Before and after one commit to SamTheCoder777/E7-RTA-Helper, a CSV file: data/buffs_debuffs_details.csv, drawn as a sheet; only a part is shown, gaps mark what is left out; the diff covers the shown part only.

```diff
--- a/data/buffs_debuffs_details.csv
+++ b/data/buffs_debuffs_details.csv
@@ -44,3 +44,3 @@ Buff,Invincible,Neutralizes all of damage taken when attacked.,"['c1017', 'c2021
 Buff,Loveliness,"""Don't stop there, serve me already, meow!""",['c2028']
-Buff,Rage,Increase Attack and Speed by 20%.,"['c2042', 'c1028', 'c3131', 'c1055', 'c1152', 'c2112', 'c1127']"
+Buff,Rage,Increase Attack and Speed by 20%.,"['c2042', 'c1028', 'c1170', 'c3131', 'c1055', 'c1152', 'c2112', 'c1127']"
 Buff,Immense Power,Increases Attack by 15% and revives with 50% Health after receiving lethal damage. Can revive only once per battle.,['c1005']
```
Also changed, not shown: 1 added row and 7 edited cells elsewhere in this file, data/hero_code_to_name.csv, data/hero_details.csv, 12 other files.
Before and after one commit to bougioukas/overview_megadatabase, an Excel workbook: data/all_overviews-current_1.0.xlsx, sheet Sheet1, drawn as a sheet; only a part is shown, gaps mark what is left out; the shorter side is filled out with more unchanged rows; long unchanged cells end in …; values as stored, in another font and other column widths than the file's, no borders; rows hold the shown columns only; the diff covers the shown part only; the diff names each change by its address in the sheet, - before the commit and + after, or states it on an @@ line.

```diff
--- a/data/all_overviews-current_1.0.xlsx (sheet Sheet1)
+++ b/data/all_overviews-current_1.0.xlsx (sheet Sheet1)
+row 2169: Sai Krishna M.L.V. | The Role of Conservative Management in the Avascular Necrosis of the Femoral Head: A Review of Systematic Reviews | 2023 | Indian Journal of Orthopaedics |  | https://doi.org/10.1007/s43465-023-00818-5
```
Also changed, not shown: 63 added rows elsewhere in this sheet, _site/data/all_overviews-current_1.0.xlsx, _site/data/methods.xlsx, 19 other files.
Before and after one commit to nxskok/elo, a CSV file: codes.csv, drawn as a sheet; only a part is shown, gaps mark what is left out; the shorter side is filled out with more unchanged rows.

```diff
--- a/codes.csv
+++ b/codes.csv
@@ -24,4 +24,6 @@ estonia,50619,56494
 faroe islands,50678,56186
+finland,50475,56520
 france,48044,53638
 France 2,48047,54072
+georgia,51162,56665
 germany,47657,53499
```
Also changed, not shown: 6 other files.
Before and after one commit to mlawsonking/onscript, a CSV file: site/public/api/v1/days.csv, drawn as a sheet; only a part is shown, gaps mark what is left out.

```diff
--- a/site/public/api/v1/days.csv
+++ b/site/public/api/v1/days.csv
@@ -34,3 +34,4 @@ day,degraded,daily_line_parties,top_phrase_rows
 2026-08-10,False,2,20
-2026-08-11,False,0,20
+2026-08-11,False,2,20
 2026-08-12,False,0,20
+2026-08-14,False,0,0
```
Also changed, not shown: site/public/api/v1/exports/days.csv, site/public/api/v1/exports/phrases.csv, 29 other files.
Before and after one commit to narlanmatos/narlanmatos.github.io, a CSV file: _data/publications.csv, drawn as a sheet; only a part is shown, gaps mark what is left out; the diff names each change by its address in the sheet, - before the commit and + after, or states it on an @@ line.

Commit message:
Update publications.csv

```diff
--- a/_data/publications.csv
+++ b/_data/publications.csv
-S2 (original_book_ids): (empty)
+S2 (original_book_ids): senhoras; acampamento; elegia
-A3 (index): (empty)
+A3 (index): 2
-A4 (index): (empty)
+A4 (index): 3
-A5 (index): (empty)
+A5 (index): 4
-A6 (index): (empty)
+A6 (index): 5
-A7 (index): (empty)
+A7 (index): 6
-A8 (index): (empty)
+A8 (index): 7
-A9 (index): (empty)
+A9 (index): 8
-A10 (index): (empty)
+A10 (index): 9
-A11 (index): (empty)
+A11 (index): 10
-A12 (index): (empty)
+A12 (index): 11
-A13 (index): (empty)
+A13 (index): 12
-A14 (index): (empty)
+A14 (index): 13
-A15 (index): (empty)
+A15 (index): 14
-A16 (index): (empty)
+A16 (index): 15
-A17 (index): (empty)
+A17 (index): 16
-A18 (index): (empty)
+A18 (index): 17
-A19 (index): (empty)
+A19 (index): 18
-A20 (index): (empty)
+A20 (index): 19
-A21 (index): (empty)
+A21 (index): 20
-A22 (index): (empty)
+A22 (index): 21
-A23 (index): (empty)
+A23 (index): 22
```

============

Pick out every line above that contains the word "damage" and copy it.

@@ -44,3 +44,3 @@ Buff,Invincible,Neutralizes all of damage taken when attacked.,"['c1017', 'c2021
 Buff,Immense Power,Increases Attack by 15% and revives with 50% Health after receiving lethal damage. Can revive only once per battle.,['c1005']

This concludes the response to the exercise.